Humans have an odd tendency to form opinions, often times with not enough information and little to no evidence to support their beliefs. That is what I have unfortunately done with this Monroe project. When selecting the topic of “Antibiotic Use in Agricultural Livestock,” I already had a semi-formed opinion on the subject before I had even read a single article! A research sin! Fortunately I am beginning to reach a more educated, well-informed opinion that is still shifting and bending with each new piece of information. Going into this project my conclusions were black and white. Giving cows antibiotics to make them fat is bad. Just about the roughest conclusion anyone could make. My research is proving (as any research should) that the issue is far from that simple of an idea. The biggest realization that I have come to so far is that agriculture is a business. It follows the rules of economics. From the farmer’s perspective, it is in his best interest to make the product, meat, milk or eggs for example, at the lowest possible cost. Antibiotics are proven to lower the costs and increase the profits of meat producers. To demonstrate this economic point, imagine a theoretical herd of dairy cows. The cows are in direct contact with each other, sharing food and water, waste, and the air. The farmer observes Cow 1 has decreased milk production and is persistently coughing. A vet consultation reveals Cow 1 has a bacterial infection. His entire herd is now at risk of become sick, having lower milk outputs, causing possible miscarriages of future calves, and risking his own livelihood. It is in his best interest to put ALL his cows on a low dose of antibiotics, even if they show no signs of illness, to protect them from acquiring the infection of Cow 1 in the first place. The one time cost of the drugs would prevent other cows from falling ill and suffering, reduce the risk of losing calves, keep milk production high, and would be far lower than the theoretical costs if more cows fell ill. It was the economic, and frankly ethical choice to keep his cows healthy. This is where the question of antibiotic use in agriculture becomes complicated. Clearly, farmers have incentives to give their animals antibiotics, whether for treatment of illness, prevention of illness, and/or to keep production high. On the other hand, public health officials have concerns over the human health costs of such antibiotic use. What is the impact on humans? Is there a significant enough threat of resistance spillover between livestock and humans that changes should be made? Or is the animal resistance reservoir negligible? These are just some of the questions I hope to find answers to as I continue with my research. I just have to remember the answers are never black and white.

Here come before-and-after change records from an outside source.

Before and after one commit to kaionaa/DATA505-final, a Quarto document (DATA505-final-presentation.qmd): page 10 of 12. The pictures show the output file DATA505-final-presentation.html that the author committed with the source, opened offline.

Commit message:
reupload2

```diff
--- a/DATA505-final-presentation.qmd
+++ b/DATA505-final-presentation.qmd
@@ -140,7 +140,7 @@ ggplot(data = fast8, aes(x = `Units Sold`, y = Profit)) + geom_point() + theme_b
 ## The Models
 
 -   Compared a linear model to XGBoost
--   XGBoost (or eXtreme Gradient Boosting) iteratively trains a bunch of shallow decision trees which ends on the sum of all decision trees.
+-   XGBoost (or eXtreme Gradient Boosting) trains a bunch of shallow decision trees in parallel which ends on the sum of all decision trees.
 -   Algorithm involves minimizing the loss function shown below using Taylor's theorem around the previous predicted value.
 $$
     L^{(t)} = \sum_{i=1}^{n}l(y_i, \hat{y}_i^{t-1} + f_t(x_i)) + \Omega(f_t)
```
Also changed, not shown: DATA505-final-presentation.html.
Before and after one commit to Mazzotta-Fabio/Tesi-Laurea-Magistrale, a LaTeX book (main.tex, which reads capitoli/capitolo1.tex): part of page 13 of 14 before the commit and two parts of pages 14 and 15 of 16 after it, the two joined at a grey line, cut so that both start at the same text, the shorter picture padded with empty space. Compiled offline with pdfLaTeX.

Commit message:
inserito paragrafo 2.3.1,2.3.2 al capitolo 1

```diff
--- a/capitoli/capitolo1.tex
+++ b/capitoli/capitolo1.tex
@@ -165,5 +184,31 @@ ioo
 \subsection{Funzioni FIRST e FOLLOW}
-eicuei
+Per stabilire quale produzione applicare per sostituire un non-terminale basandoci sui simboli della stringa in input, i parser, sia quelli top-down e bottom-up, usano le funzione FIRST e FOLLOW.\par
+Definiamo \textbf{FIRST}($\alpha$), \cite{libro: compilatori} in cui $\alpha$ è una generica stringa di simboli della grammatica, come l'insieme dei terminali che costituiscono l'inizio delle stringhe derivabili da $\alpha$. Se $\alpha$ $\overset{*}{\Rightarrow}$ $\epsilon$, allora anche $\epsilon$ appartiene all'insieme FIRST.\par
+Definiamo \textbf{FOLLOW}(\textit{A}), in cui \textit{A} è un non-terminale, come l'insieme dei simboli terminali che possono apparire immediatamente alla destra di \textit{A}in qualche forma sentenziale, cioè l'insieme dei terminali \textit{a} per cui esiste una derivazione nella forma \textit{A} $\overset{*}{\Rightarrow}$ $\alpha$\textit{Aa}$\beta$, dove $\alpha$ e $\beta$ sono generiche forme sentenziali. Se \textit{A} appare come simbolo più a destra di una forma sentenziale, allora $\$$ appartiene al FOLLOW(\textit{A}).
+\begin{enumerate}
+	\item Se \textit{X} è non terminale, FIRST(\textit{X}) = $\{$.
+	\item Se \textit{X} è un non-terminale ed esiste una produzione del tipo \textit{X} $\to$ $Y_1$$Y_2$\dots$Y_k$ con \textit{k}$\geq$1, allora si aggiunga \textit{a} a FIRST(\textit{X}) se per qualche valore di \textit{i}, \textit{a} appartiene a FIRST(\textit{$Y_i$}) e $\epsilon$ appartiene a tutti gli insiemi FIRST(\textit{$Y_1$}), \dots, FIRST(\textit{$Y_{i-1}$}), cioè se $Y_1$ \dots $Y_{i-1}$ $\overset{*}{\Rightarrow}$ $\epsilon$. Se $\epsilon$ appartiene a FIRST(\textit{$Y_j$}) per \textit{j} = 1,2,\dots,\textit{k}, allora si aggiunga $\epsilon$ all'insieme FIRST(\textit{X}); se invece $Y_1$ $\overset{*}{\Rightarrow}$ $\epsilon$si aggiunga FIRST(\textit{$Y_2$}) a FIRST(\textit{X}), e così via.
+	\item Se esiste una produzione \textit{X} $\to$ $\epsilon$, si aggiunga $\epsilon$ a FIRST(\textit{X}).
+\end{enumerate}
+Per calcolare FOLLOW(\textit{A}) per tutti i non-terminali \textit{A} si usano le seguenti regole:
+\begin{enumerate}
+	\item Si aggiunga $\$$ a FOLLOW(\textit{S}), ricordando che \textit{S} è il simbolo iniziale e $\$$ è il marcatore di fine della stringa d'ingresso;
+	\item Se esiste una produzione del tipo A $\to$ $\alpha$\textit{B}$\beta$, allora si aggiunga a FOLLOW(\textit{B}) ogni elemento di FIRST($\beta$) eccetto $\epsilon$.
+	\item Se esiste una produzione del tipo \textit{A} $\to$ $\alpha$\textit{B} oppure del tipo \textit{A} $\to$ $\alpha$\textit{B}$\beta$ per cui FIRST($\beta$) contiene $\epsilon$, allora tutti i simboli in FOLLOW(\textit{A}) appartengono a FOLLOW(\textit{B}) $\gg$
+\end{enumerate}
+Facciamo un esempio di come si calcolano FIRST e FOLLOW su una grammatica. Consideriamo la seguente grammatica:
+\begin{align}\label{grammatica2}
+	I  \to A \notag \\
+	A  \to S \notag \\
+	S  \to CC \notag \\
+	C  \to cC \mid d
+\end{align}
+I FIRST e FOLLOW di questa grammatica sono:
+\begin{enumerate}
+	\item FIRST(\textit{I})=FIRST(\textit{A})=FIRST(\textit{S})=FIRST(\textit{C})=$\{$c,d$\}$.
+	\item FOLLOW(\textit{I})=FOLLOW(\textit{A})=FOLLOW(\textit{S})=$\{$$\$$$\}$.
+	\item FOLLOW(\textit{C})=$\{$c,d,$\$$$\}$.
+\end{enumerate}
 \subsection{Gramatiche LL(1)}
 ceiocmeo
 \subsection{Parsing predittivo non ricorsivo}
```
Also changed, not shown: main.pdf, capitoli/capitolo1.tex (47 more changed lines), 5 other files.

I am conducting a comprehensive analysis of current literature on the use of antibiotics and hormones in agricultural livestock in order to understand the effects that antibiotics and hormones have on the consumers of meat products in order to evaluate current United States’ legislation and restriction on the practice as well as if changes should be made to policies. It would also include a comparison of current United States’ legislation and regulations to that of the European Union, which has banned the use of antibiotics and hormones in livestock for the purpose of growth. I am looking forward to conduct this research project because it combines my academic interests of epidemiology and public health as well as exploring the area of public policy. I was encouraged to pursue this project after taking “Emerging Diseases” with Dr. Beverly Sher during the Fall semester. I hope that upon completing this project I will have developed an understanding of how antibiotic and hormone use in livestock is affecting the United States’ population mainly from a public health perspective.